The enemy of society on the run toward “freedom” is also the pariah in flight from his guilt, the guilt of that very flight; and new phantoms arise to haunt him at every step. American literature likes to pretend, of course, that its bugaboos are all finally jokes: the headless horseman a hoax, every manifestation of the supernatural capable of rational explanation on the last page—but we are never quite convinced. Huckleberry Finn, that euphoric boys’ book, begins with its protagonist holding off at gun point his father driven half mad by the D.T.’s and ends (after a lynching, a disinterment, and a series of violent deaths relieved by such humorous incidents as soaking a dog in kerosene and setting him on fire) with the revelation of that father’s sordid death. Nothing is spared; Pap, horrible enough in life, is found murdered brutally, abandoned to float down the river in a decaying house scrawled with obscenities. But it is all “humor,” of course, a last desperate attempt to convince us of the innocence of violence, the good clean fun of horror. Our literature as a whole at times seems a chamber of horrors disguised as an amusement park “fun house,” where we pay to play at terror, and are confronted in the innermost chamber with a series of inter-reflecting mirrors which present us with a thousand versions of our own face.

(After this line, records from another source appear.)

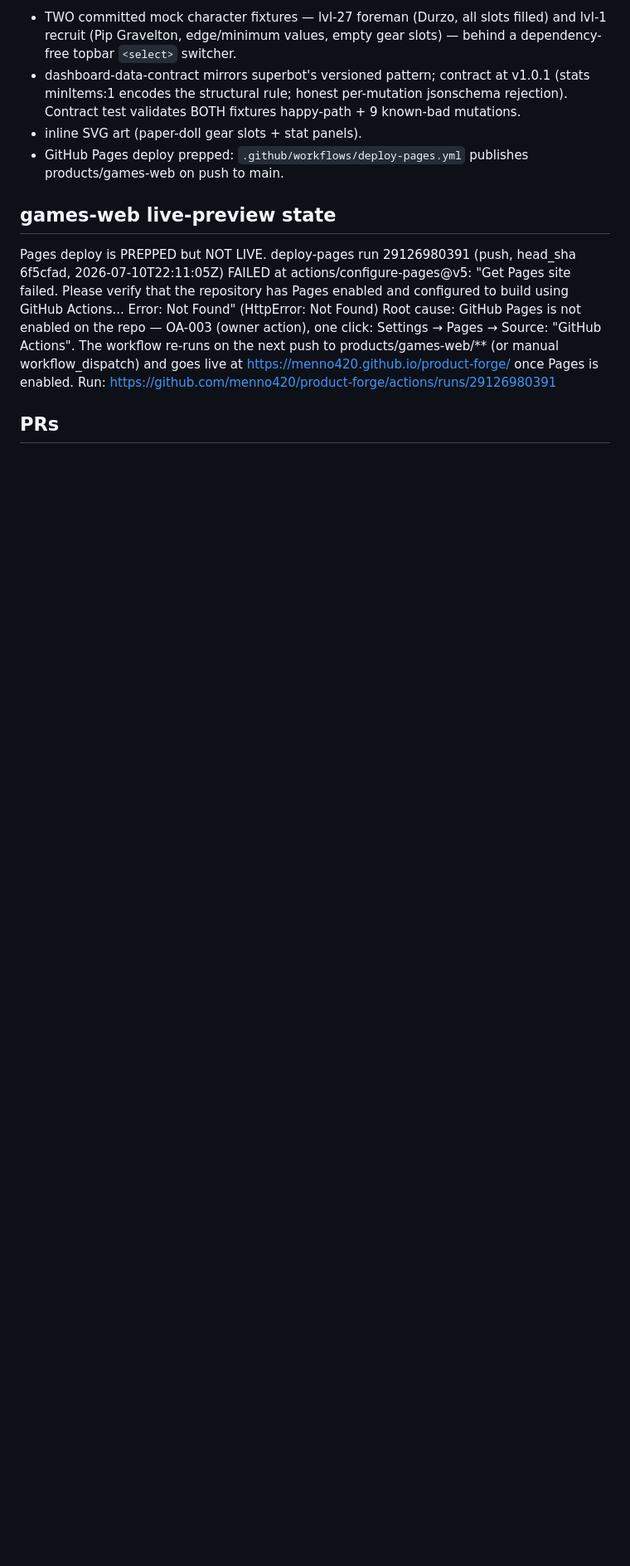
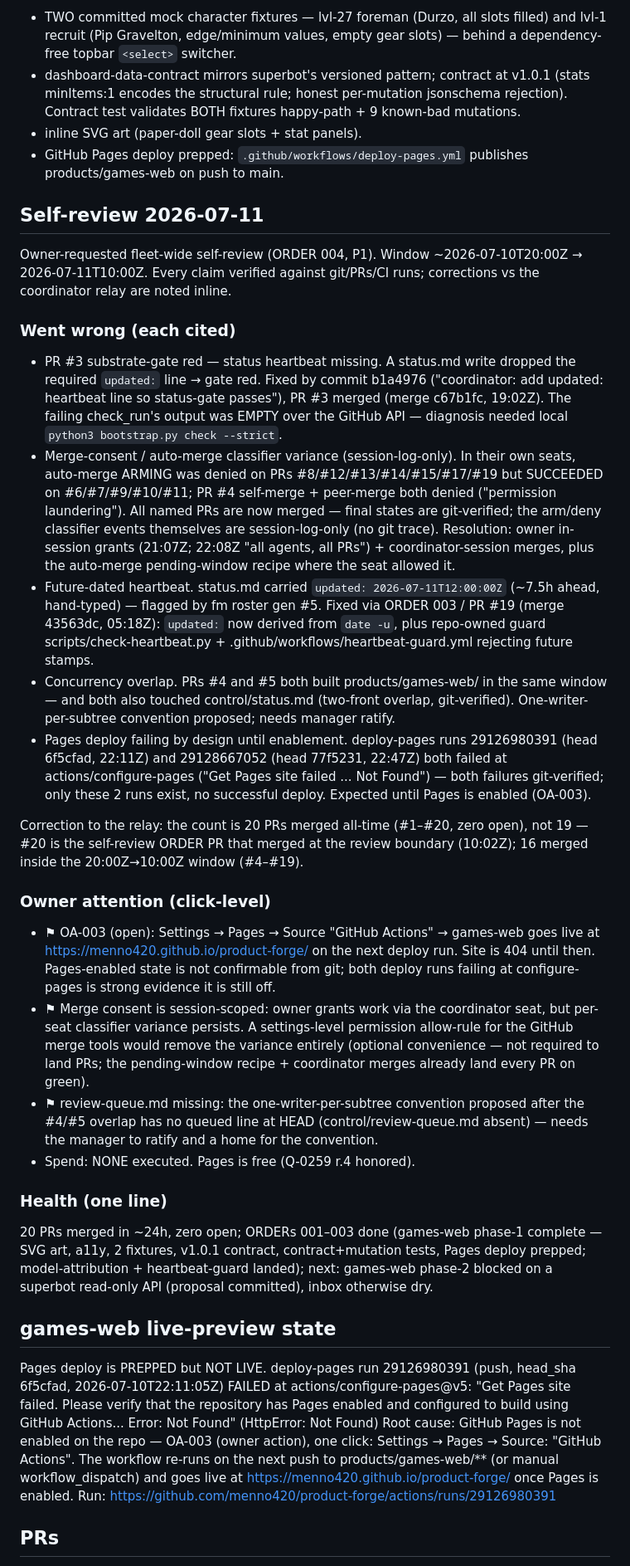
Before and after one commit to menno420/product-forge, a Markdown page: control/status.md, the part around one of its changes. Shown at 83% size. Drawn GitHub-style; blank space fills up the shorter version.

Commit message:
ORDER 004: self-review 2026-07-11 — went-wrong/owner-attention/health section + session card

```diff
--- a/control/status.md
+++ b/control/status.md
@@ -35,6 +35,28 @@ artifact) and extended since:
 - GitHub Pages deploy prepped: `.github/workflows/deploy-pages.yml` publishes
   products/games-web on push to main.
 
+## Self-review 2026-07-11
+
+Owner-requested fleet-wide self-review (ORDER 004, P1). Window ~2026-07-10T20:00Z → 2026-07-11T10:00Z. Every claim verified against git/PRs/CI runs; corrections vs the coordinator relay are noted inline.
+
+### Went wrong (each cited)
+- PR #3 substrate-gate red — status heartbeat missing. A status.md write dropped the required `updated:` line → gate red. Fixed by commit b1a4976 ("coordinator: add updated: heartbeat line so status-gate passes"), PR #3 merged (merge c67b1fc, 19:02Z). The failing check_run's output was EMPTY over the GitHub API — diagnosis needed local `python3 bootstrap.py check --strict`.
+- Merge-consent / auto-merge classifier variance (session-log-only). In their own seats, auto-merge ARMING was denied on PRs #8/#12/#13/#14/#15/#17/#19 but SUCCEEDED on #6/#7/#9/#10/#11; PR #4 self-merge + peer-merge both denied ("permission laundering"). All named PRs are now merged — final states are git-verified; the arm/deny classifier events themselves are session-log-only (no git trace). Resolution: owner in-session grants (21:07Z; 22:08Z "all agents, all PRs") + coordinator-session merges, plus the auto-merge pending-window recipe where the seat allowed it.
+- Future-dated heartbeat. status.md carried `updated: 2026-07-11T12:00:00Z` (~7.5h ahead, hand-typed) — flagged by fm roster gen #5. Fixed via ORDER 003 / PR #19 (merge 43563dc, 05:18Z): `updated:` now derived from `date -u`, plus repo-owned guard scripts/check-heartbeat.py + .github/workflows/heartbeat-guard.yml rejecting future stamps.
+- Concurrency overlap. PRs #4 and #5 both built products/games-web/ in the same window — and both also touched control/status.md (two-front overlap, git-verified). One-writer-per-subtree convention proposed; needs manager ratify.
+- Pages deploy failing by design until enablement. deploy-pages runs 29126980391 (head 6f5cfad, 22:11Z) and 29128667052 (head 77f5231, 22:47Z) both failed at actions/configure-pages ("Get Pages site failed ... Not Found") — both failures git-verified; only these 2 runs exist, no successful deploy. Expected until Pages is enabled (OA-003).
+
+Correction to the relay: the count is 20 PRs merged all-time (#1–#20, zero open), not 19 — #20 is the self-review ORDER PR that merged at the review boundary (10:02Z); 16 merged inside the 20:00Z→10:00Z window (#4–#19).
+
+### Owner attention (click-level)
+- ⚑ OA-003 (open): Settings → Pages → Source "GitHub Actions" → games-web goes live at https://menno420.github.io/product-forge/ on the next deploy run. Site is 404 until then. Pages-enabled state is not confirmable from git; both deploy runs failing at configure-pages is strong evidence it is still off.
+- ⚑ Merge consent is session-scoped: owner grants work via the coordinator seat, but per-seat classifier variance persists. A settings-level permission allow-rule for the GitHub merge tools would remove the variance entirely (optional convenience — not required to land PRs; the pending-window recipe + coordinator merges already land every PR on green).
+- ⚑ review-queue.md missing: the one-writer-per-subtree convention proposed after the #4/#5 overlap has no queued line at HEAD (control/review-queue.md absent) — needs the manager to ratify and a home for the convention.
+- Spend: NONE executed. Pages is free (Q-0259 r.4 honored).
+
+### Health (one line)
+20 PRs merged in ~24h, zero open; ORDERs 001–003 done (games-web phase-1 complete — SVG art, a11y, 2 fixtures, v1.0.1 contract, contract+mutation tests, Pages deploy prepped; model-attribution + heartbeat-guard landed); next: games-web phase-2 blocked on a superbot read-only API (proposal committed), inbox otherwise dry.
+
 ## games-web live-preview state
 Pages deploy is PREPPED but NOT LIVE. deploy-pages run 29126980391 (push, head_sha
 6f5cfad, 2026-07-10T22:11:05Z) FAILED at actions/configure-pages@v5:
```
Also changed, not shown: other parts of control/status.md (+4 -4 lines), .sessions/2026-07-11-order-004-self-review.md (added, +42 -0 lines).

From the introduction to Leslie Fiedler’s Love and Death in the American Novel (1960).